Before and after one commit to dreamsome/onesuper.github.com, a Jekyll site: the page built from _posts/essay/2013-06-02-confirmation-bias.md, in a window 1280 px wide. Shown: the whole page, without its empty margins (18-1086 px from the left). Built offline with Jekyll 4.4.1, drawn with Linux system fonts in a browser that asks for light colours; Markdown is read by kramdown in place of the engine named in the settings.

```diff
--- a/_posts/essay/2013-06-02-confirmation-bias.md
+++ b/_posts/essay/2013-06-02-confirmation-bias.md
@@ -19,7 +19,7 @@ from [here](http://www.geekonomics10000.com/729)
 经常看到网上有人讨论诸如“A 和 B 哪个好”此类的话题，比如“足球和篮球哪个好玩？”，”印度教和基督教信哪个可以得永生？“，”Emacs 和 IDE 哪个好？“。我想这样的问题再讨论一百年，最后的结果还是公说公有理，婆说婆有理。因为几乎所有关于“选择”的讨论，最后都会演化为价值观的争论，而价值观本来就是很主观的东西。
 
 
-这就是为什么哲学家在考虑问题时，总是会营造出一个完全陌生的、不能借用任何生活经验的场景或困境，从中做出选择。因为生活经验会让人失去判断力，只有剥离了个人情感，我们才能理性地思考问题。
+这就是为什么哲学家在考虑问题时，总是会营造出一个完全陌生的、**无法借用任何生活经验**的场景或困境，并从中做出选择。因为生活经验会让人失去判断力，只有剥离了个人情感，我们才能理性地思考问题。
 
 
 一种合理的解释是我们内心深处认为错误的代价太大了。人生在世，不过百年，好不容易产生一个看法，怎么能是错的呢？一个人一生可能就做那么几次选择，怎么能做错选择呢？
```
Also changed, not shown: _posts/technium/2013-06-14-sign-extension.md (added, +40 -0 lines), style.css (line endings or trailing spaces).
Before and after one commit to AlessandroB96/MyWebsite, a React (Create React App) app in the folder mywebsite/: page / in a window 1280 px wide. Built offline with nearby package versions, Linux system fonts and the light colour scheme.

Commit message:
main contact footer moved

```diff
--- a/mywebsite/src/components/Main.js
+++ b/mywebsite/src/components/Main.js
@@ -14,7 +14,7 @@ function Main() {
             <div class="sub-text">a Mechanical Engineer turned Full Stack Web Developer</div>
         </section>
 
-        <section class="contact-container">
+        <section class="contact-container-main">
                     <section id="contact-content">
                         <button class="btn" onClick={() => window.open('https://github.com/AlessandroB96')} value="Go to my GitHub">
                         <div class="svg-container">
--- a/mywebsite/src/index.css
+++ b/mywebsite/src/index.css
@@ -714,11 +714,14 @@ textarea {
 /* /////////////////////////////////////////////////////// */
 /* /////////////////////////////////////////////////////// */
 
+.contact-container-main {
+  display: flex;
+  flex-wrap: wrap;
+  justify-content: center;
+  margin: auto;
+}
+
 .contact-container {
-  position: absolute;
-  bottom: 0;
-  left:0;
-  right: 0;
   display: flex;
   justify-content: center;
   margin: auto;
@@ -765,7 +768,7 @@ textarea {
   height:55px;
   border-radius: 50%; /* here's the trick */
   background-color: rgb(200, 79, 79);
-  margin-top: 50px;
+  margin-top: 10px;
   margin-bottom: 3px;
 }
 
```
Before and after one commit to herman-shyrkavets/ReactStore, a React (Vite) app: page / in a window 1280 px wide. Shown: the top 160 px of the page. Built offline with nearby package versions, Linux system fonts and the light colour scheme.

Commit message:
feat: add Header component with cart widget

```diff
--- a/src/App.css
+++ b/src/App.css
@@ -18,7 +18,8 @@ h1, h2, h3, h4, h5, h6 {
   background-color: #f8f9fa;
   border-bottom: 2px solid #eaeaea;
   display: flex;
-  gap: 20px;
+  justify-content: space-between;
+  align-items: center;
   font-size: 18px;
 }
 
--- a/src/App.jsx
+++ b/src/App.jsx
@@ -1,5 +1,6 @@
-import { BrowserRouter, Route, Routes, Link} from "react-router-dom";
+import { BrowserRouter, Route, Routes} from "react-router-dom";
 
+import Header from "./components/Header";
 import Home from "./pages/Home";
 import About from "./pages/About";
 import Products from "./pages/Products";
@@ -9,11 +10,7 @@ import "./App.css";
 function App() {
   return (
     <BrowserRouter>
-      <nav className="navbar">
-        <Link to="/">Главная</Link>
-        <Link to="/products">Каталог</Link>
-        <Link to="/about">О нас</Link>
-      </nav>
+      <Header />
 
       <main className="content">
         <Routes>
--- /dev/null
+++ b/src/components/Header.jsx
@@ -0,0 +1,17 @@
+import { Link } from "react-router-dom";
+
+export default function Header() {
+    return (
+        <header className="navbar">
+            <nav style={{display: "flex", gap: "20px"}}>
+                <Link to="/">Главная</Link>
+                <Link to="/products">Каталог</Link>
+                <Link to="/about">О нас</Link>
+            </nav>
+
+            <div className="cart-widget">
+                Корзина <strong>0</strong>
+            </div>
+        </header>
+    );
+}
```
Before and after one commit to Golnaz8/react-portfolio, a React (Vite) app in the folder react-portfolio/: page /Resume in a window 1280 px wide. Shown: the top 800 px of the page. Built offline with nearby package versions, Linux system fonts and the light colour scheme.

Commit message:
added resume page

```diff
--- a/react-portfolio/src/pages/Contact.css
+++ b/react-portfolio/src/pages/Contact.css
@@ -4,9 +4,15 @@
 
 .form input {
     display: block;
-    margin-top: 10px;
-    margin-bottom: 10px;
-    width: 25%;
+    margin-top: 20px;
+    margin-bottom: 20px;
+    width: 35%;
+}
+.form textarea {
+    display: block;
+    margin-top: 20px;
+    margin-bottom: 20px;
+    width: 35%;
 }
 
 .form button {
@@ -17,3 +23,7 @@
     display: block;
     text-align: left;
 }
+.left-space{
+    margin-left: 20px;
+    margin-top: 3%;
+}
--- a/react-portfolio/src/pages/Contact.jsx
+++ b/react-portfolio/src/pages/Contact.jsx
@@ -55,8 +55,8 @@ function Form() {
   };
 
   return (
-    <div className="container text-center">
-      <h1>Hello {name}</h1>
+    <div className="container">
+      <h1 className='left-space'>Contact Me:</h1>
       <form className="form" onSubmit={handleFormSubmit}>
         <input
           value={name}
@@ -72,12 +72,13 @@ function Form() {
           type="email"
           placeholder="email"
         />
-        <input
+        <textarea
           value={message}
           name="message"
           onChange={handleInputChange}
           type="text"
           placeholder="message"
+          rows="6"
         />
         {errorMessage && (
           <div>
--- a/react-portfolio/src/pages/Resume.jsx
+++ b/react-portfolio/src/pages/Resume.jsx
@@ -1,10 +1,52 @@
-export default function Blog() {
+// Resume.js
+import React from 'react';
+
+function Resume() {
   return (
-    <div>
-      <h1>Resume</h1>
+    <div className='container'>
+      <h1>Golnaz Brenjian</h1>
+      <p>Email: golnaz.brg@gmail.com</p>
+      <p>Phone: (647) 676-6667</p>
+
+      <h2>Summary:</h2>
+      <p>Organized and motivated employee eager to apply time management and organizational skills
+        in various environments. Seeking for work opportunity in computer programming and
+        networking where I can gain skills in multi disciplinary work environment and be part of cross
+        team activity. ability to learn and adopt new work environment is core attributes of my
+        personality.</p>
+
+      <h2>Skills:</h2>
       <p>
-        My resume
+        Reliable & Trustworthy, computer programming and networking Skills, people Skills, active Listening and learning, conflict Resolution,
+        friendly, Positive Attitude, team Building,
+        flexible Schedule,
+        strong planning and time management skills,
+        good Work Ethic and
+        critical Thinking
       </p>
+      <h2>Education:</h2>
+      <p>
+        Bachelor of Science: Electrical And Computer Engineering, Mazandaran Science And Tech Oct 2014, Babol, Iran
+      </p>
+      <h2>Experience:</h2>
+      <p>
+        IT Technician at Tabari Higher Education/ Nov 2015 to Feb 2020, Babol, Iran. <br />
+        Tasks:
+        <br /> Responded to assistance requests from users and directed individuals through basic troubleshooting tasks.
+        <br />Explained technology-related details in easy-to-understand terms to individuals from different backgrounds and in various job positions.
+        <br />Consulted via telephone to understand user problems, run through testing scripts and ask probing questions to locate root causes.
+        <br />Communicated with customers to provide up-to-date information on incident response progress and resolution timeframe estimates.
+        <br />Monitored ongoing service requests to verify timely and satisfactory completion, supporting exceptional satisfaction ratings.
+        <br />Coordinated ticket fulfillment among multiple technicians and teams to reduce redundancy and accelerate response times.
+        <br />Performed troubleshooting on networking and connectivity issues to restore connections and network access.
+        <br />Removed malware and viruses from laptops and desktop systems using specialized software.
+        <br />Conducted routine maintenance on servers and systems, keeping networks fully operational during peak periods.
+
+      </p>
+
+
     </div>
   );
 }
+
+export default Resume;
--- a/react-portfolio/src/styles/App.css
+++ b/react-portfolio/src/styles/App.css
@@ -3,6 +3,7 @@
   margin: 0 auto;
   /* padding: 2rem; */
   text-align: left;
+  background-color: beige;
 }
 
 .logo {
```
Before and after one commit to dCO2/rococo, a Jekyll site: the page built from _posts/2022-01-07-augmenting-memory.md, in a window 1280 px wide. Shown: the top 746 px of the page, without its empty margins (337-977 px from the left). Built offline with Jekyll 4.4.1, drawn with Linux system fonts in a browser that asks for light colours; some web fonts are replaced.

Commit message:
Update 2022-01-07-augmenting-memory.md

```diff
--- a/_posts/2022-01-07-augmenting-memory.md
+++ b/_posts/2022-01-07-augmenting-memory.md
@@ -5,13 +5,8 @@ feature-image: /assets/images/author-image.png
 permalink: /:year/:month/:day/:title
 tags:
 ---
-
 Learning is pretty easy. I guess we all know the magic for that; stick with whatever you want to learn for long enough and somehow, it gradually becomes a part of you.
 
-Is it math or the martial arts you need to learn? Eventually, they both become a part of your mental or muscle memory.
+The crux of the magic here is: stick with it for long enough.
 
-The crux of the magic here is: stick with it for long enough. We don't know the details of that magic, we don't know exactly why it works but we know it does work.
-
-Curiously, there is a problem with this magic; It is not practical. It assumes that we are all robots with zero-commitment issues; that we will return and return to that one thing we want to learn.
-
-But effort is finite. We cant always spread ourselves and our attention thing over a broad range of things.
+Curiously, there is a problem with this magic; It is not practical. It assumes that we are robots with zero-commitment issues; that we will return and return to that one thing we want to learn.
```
===============
▶ _EXERCISE DIRECTIONS_: If a line in the data above holds the string "components", copy it.

▶ _SOLUTION TO THE EXERCISE_:
--- a/mywebsite/src/components/Main.js
+++ b/mywebsite/src/components/Main.js
+import Header from "./components/Header";
+++ b/src/components/Header.jsx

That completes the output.